Foreign Secretary Boris Johnson too welcomed Trump’s pledge, saying: “It’s very good news that the United States of America wants to do a good free trade deal with us and wants to do it very fast and it’s great to hear that from President-elect Donald Trump.”
“Clearly it’ll have to be a deal that’s very much in the interests of both sides but I’ve no doubt that it will be,” he added, speaking to journalists on arrival in Brussels for an EU foreign ministers’ summit.
In his interview with the Times, Trump also confirmed May had written to him shortly after Christmas about the feeling of “unity and fraternal association” between the two nations, which she hoped was “as true today as it has ever been.”

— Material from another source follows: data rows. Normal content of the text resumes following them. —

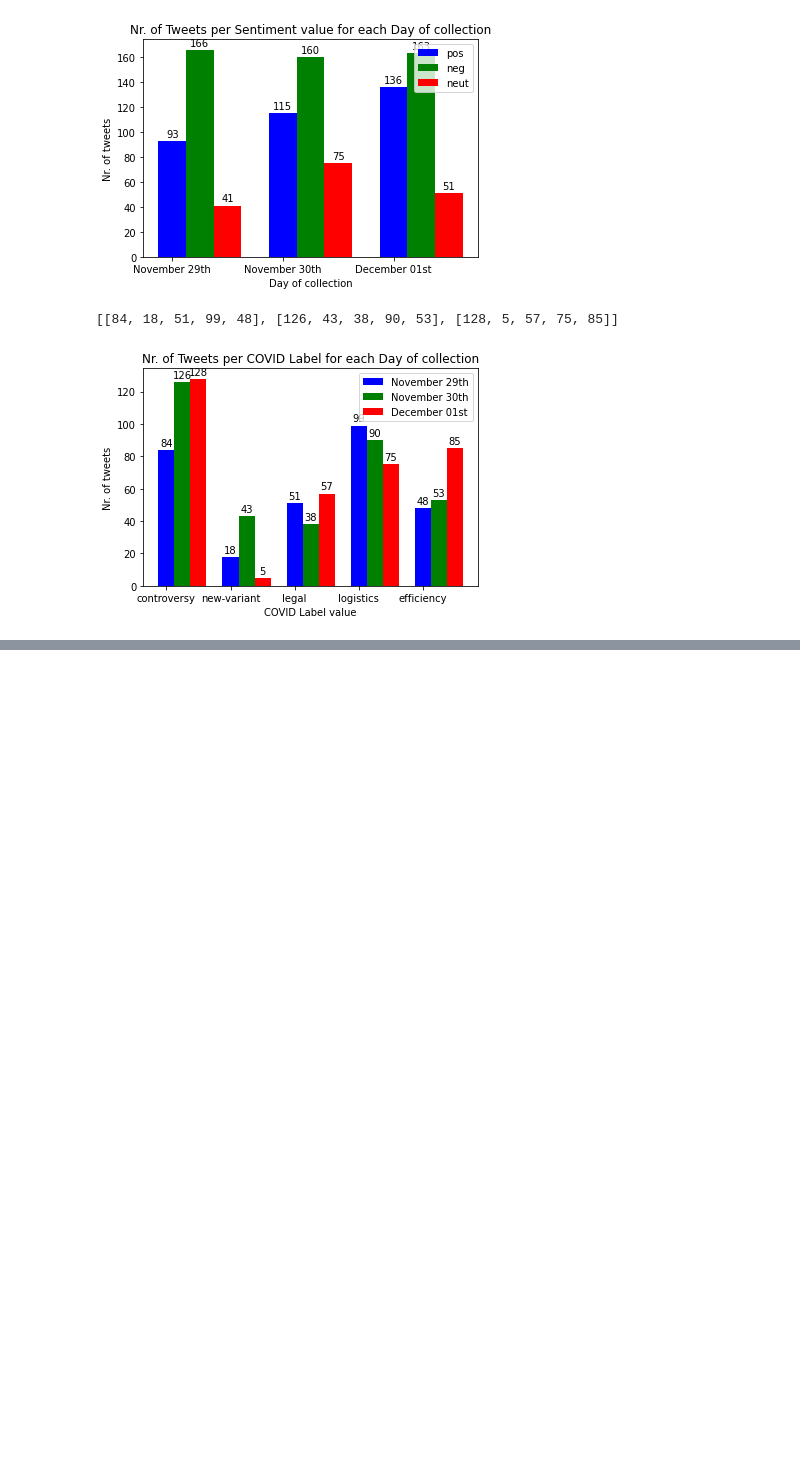
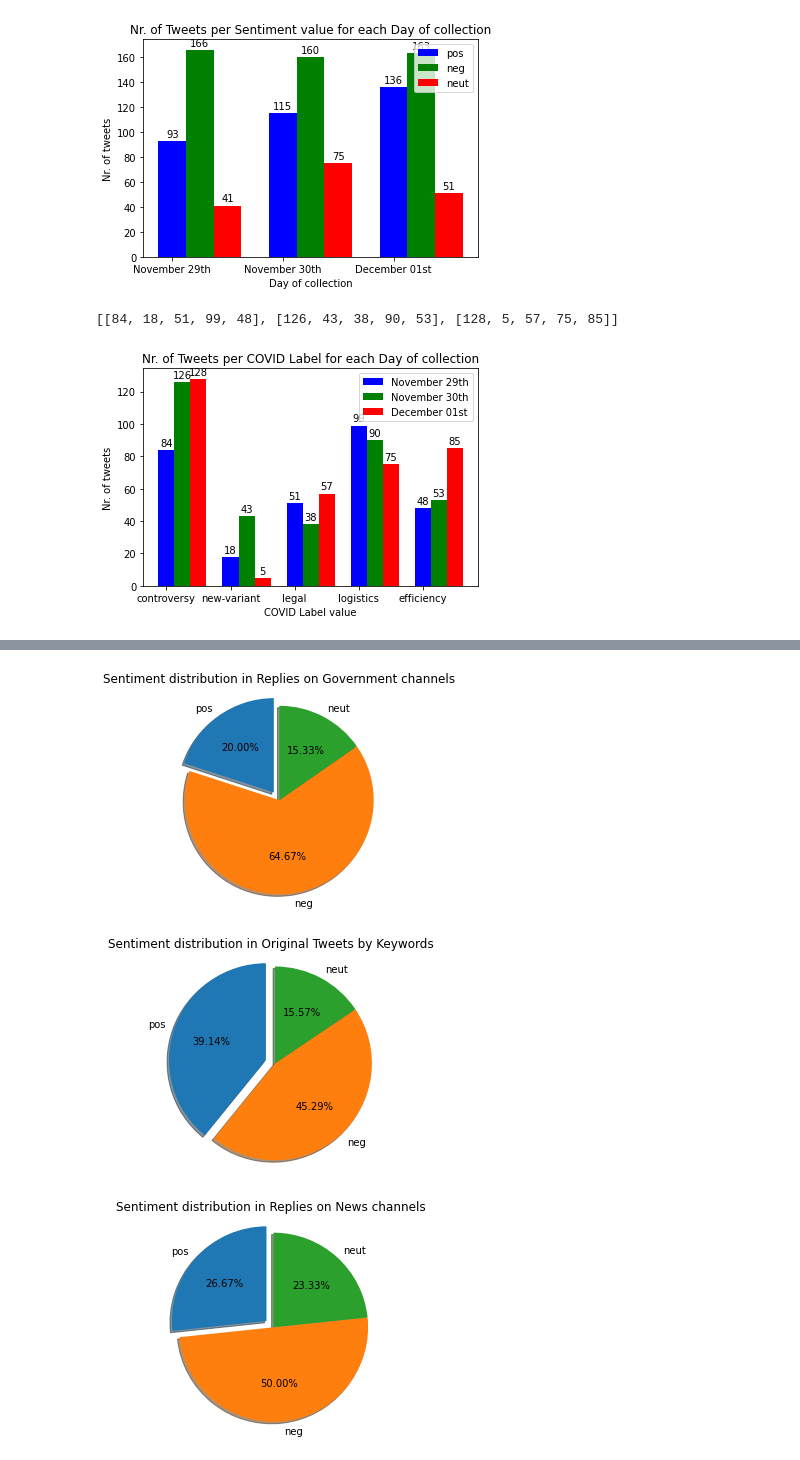
Before and after one commit to vBarbaros/comp598-final, a Jupyter notebook: src/twitter_covid_stats_visualize .ipynb, the cells around one changed output, grey strips where cells are left out. Saved outputs shown, nothing was run; the diff lists cells and outputs as text; code cells hidden in the pictures; blank space fills up the shorter version.

Commit message:
Generate plots and pie charts

```diff
--- a/src/twitter_covid_stats_visualize .ipynb
+++ b/src/twitter_covid_stats_visualize .ipynb
@@ -229,3 +229,6 @@ plot_stats_bar(data_filter_type, labels, xlabel, ylabel, title, xticks)
 # %% [output]
 [[84, 18, 51, 99, 48], [126, 43, 38, 90, 53], [128, 5, 57, 75, 85]]
 [figure]
+# %%
+dict_stats_per_filter = read_from_json('data/results/stats_per_filter_type.json')
+print(json.dumps(dict_stats_per_filter, indent=4))
@@ -231,0 +253,34 @@ plot_stats_bar(data_filter_type, labels, xlabel, ylabel, title, xticks)
+# %%
+labels = ['pos', 'neg', 'neut']
+explode = (0.1, 0 , 0)
+
+sizes = [
+        float(dict_stats_per_filter['gvnmt']['sentiment']['pos'][1]),
+        float(dict_stats_per_filter['gvnmt']['sentiment']['neg'][1]),
+        float(dict_stats_per_filter['gvnmt']['sentiment']['neut'][1]),
+]
+
+title = 'Sentiment distribution in Replies on Government channels'
+generate_simple_pie_plot(labels, sizes, explode, title)
+
+sizes = [
+        float(dict_stats_per_filter['keyword']['sentiment']['pos'][1]),
+        float(dict_stats_per_filter['keyword']['sentiment']['neg'][1]),
+        float(dict_stats_per_filter['keyword']['sentiment']['neut'][1]),
+]
+title = 'Sentiment distribution in Original Tweets by Keywords'
+generate_simple_pie_plot(labels, sizes, explode, title)
+
+
+
+sizes = [
+        float(dict_stats_per_filter['news']['sentiment']['pos'][1]),
+        float(dict_stats_per_filter['news']['sentiment']['neg'][1]),
+        float(dict_stats_per_filter['news']['sentiment']['neut'][1]),
+]
+title = 'Sentiment distribution in Replies on News channels'
+generate_simple_pie_plot(labels, sizes, explode, title)
+# %% [output]
+[figure, added]
+[figure, added]
+[figure, added]
```
Also changed, not shown: parts of 6 cells of this notebook, 14 other files.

In her letter, the prime minister added a copy of Winston Churchill’s address to the Americans after the Japanese attack on Pearl Harbor.
Brexit to blame on ‘illegals’

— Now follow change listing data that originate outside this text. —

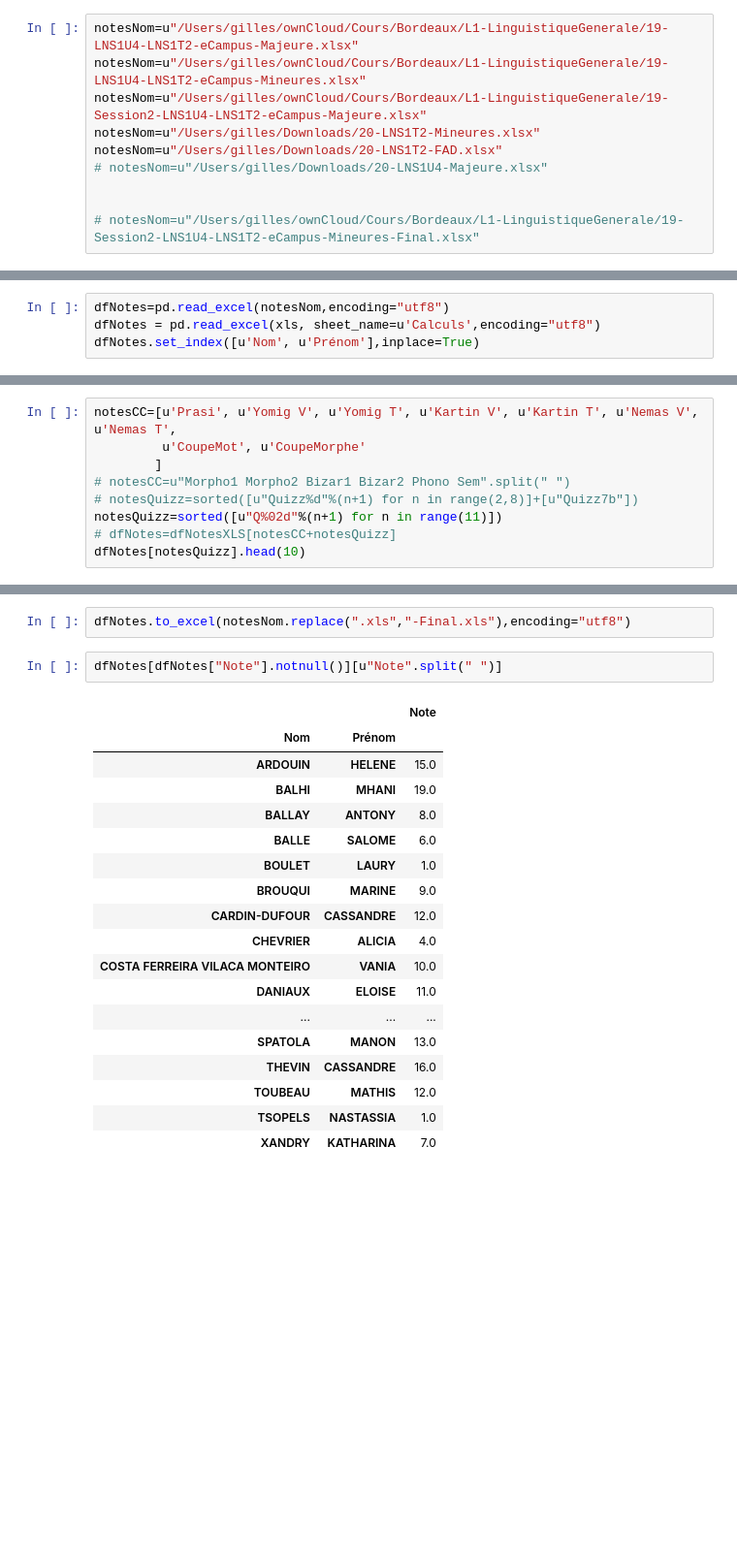
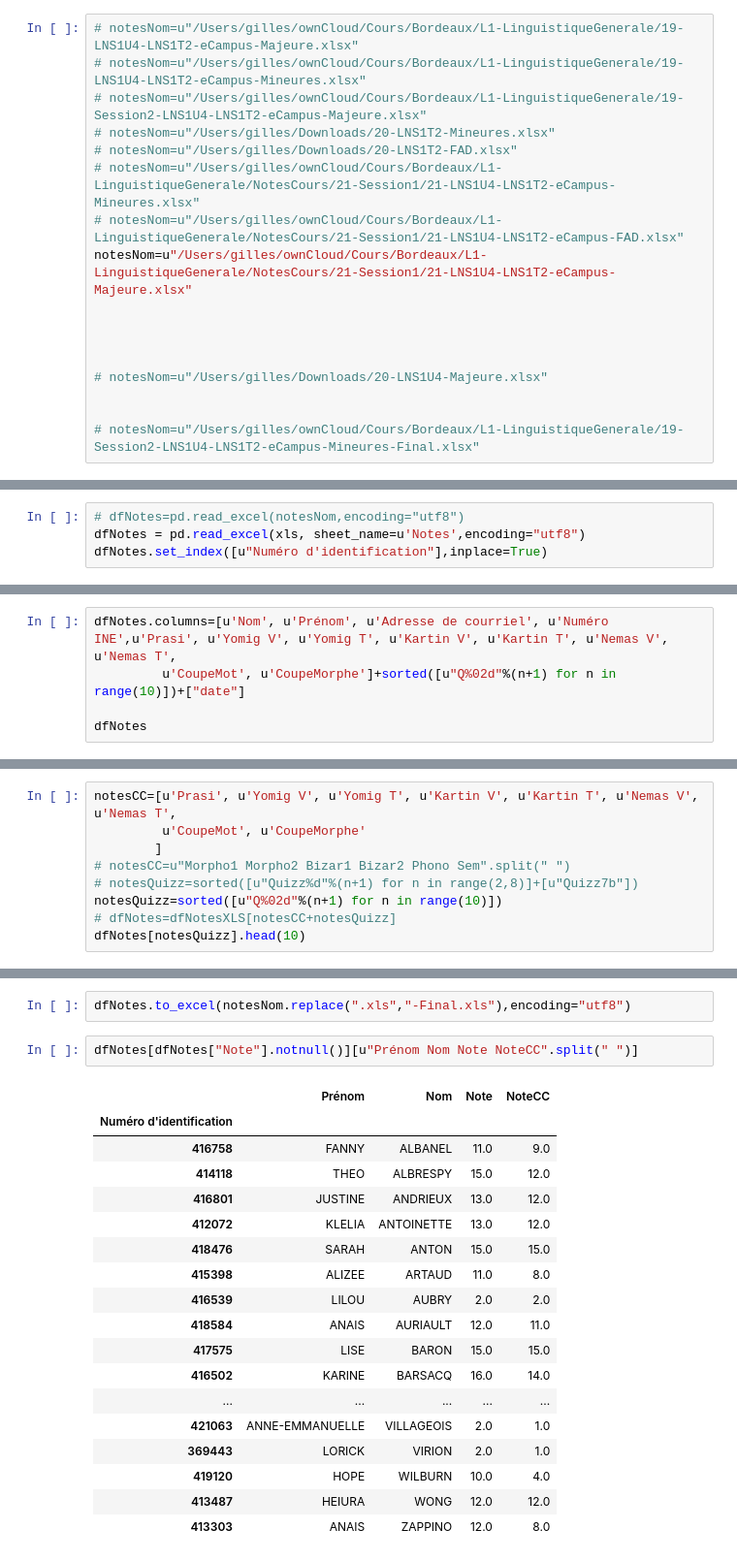
Before and after one commit to gboye/Divers, a Jupyter notebook: Montaigne/LG-NotesBonusQuizz.ipynb, the cells around one changed output, grey strips where cells are left out. Shown at 97% size. Saved outputs shown, nothing was run; the diff lists cells and outputs as text; blank space fills up the shorter version.

```diff
--- a/Montaigne/LG-NotesBonusQuizz.ipynb
+++ b/Montaigne/LG-NotesBonusQuizz.ipynb
@@ -14,11 +14,18 @@ dfNotes.set_index([u'Nom', u'Prénom'],inplace=True)
 # %% [markdown]
 ⚠️ Attention à fournir un fichier XLSX
 # %%
-notesNom=u"/Users/gilles/ownCloud/Cours/Bordeaux/L1-LinguistiqueGenerale/19-LNS1U4-LNS1T2-eCampus-Majeure.xlsx"
-notesNom=u"/Users/gilles/ownCloud/Cours/Bordeaux/L1-LinguistiqueGenerale/19-LNS1U4-LNS1T2-eCampus-Mineures.xlsx"
-notesNom=u"/Users/gilles/ownCloud/Cours/Bordeaux/L1-LinguistiqueGenerale/19-Session2-LNS1U4-LNS1T2-eCampus-Majeure.xlsx"
-notesNom=u"/Users/gilles/Downloads/20-LNS1T2-Mineures.xlsx"
-notesNom=u"/Users/gilles/Downloads/20-LNS1T2-FAD.xlsx"
+# notesNom=u"/Users/gilles/ownCloud/Cours/Bordeaux/L1-LinguistiqueGenerale/19-LNS1U4-LNS1T2-eCampus-Majeure.xlsx"
+# notesNom=u"/Users/gilles/ownCloud/Cours/Bordeaux/L1-LinguistiqueGenerale/19-LNS1U4-LNS1T2-eCampus-Mineures.xlsx"
+# notesNom=u"/Users/gilles/ownCloud/Cours/Bordeaux/L1-LinguistiqueGenerale/19-Session2-LNS1U4-LNS1T2-eCampus-Majeure.xlsx"
+# notesNom=u"/Users/gilles/Downloads/20-LNS1T2-Mineures.xlsx"
+# notesNom=u"/Users/gilles/Downloads/20-LNS1T2-FAD.xlsx"
+# notesNom=u"/Users/gilles/ownCloud/Cours/Bordeaux/L1-LinguistiqueGenerale/NotesCours/21-Session1/21-LNS1U4-LNS1T2-eCampus-Mineures.xlsx"
+# notesNom=u"/Users/gilles/ownCloud/Cours/Bordeaux/L1-LinguistiqueGenerale/NotesCours/21-Session1/21-LNS1U4-LNS1T2-eCampus-FAD.xlsx"
+notesNom=u"/Users/gilles/ownCloud/Cours/Bordeaux/L1-LinguistiqueGenerale/NotesCours/21-Session1/21-LNS1U4-LNS1T2-eCampus-Majeure.xlsx"
+
+
+
+
 # notesNom=u"/Users/gilles/Downloads/20-LNS1U4-Majeure.xlsx"
 
 
@@ -31,4 +38,4 @@ xls.sheet_names
 # %%
-dfNotes=pd.read_excel(notesNom,encoding="utf8")
-dfNotes = pd.read_excel(xls, sheet_name=u'Calculs',encoding="utf8")
-dfNotes.set_index([u'Nom', u'Prénom'],inplace=True)
+# dfNotes=pd.read_excel(notesNom,encoding="utf8")
+dfNotes = pd.read_excel(xls, sheet_name=u'Notes',encoding="utf8")
+dfNotes.set_index([u"Numéro d'identification"],inplace=True)
@@ -56,0 +42,5 @@ dfNotes
+# %%
+dfNotes.columns=[u'Nom', u'Prénom', u'Adresse de courriel', u'Numéro INE',u'Prasi', u'Yomig V', u'Yomig T', u'Kartin V', u'Kartin T', u'Nemas V', u'Nemas T',
+         u'CoupeMot', u'CoupeMorphe']+sorted([u"Q%02d"%(n+1) for n in range(10)])+["date"]
+
+dfNotes
@@ -64,7 +74,7 @@ notesCC=[u'Prasi', u'Yomig V', u'Yomig T', u'Kartin V', u'Kartin T', u'Nemas V',
         ]
 # notesCC=u"Morpho1 Morpho2 Bizar1 Bizar2 Phono Sem".split(" ")
 # notesQuizz=sorted([u"Quizz%d"%(n+1) for n in range(2,8)]+[u"Quizz7b"])
-notesQuizz=sorted([u"Q%02d"%(n+1) for n in range(11)])
+notesQuizz=sorted([u"Q%02d"%(n+1) for n in range(10)])
 # dfNotes=dfNotesXLS[notesCC+notesQuizz]
 dfNotes[notesQuizz].head(10)
 # %% [output]
@@ -143,23 +153,23 @@ dfNotes["Gain"].mean()
 # %%
 dfNotes.to_excel(notesNom.replace(".xls","-Final.xls"),encoding="utf8")
 # %%
-dfNotes[dfNotes["Note"].notnull()][u"Note".split(" ")]
+dfNotes[dfNotes["Note"].notnull()][u"Prénom Nom Note NoteCC".split(" ")]
 # %% [output]
-|  |  | Note |
-| Nom | Prénom |  |
-| ARDOUIN | HELENE | 15.0 |
-| BALHI | MHANI | 19.0 |
-| BALLAY | ANTONY | 8.0 |
-| BALLE | SALOME | 6.0 |
-| BOULET | LAURY | 1.0 |
-| BROUQUI | MARINE | 9.0 |
-| CARDIN-DUFOUR | CASSANDRE | 12.0 |
-| CHEVRIER | ALICIA | 4.0 |
-| COSTA FERREIRA VILACA MONTEIRO | VANIA | 10.0 |
-| DANIAUX | ELOISE | 11.0 |
-| ... | ... | ... |
-| SPATOLA | MANON | 13.0 |
-| THEVIN | CASSANDRE | 16.0 |
-| TOUBEAU | MATHIS | 12.0 |
-| TSOPELS | NASTASSIA | 1.0 |
-| XANDRY | KATHARINA | 7.0 |
+|  | Prénom | Nom | Note | NoteCC |
+| Numéro d'identification |  |  |  |  |
+| 416758 | FANNY | ALBANEL | 11.0 | 9.0 |
+| 414118 | THEO | ALBRESPY | 15.0 | 12.0 |
+| 416801 | JUSTINE | ANDRIEUX | 13.0 | 12.0 |
+| 412072 | KLELIA | ANTOINETTE | 13.0 | 12.0 |
+| 418476 | SARAH | ANTON | 15.0 | 15.0 |
+| 415398 | ALIZEE | ARTAUD | 11.0 | 8.0 |
+| 416539 | LILOU | AUBRY | 2.0 | 2.0 |
+| 418584 | ANAIS | AURIAULT | 12.0 | 11.0 |
+| 417575 | LISE | BARON | 15.0 | 15.0 |
+| 416502 | KARINE | BARSACQ | 16.0 | 14.0 |
+| ... | ... | ... | ... | ... |
+| 421063 | ANNE-EMMANUELLE | VILLAGEOIS | 2.0 | 1.0 |
+| 369443 | LORICK | VIRION | 2.0 | 1.0 |
+| 419120 | HOPE | WILBURN | 10.0 | 4.0 |
+| 413487 | HEIURA | WONG | 12.0 | 12.0 |
+| 413303 | ANAIS | ZAPPINO | 12.0 | 8.0 |
```
Also changed, not shown: parts of 6 cells of this notebook, 9 other files.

For most of his interview, Trump highlighted his support for Brexit, suggesting the British people’s decision to leave the EU was linked to a sense of recovering national identity.
“People, countries want their own identity and the UK wanted its own identity. Brexit is going to end up being a great thing,” the president-elect told Gove.
“I do believe this, if they (EU countries) hadn’t been forced to take in all of the refugees, so many, with all the problems that it … entails, I think that you wouldn’t have a Brexit,” he said.
“It probably could have worked out but this was the final straw, this was the final straw that broke the camel’s back.”
Trump: 'I don't believe Brexit happens without you taking all those refugees'. Complete nonsense now being broadcast uncritically >— Aaron Bastani (@AaronBastani) January 16, 2017
Trump criticises Merkel for taking refugees (which he calls illegals), says West should have built "safe zones" in Syria and got Gulf to pay— Alberto Nardelli (@AlbertoNardelli) January 15, 2017
On German Chancellor Angela Merkel, he added: “I think she made one very catastrophic mistake and that was taking all of these illegals, you know taking all of the people from wherever they come from. And nobody even knows where they come from.”
The interview sparked outrage among readers and members of the media, who took offense at Trump’s labelling of refugees as “illegals.”
Others criticized Gove’s interviewing technique and his perceived obsequiousness, with the Conservative MP failing to press Trump on past offensive comments and describing the soon-to-be president as “warm and genial.”
Trump’s comments come as May prepares to make further details of the UK’s Brexit negotiation strategy public in a major speech on Tuesday. Trump will take his presidential oath during an inauguration ceremony in Washington this Friday.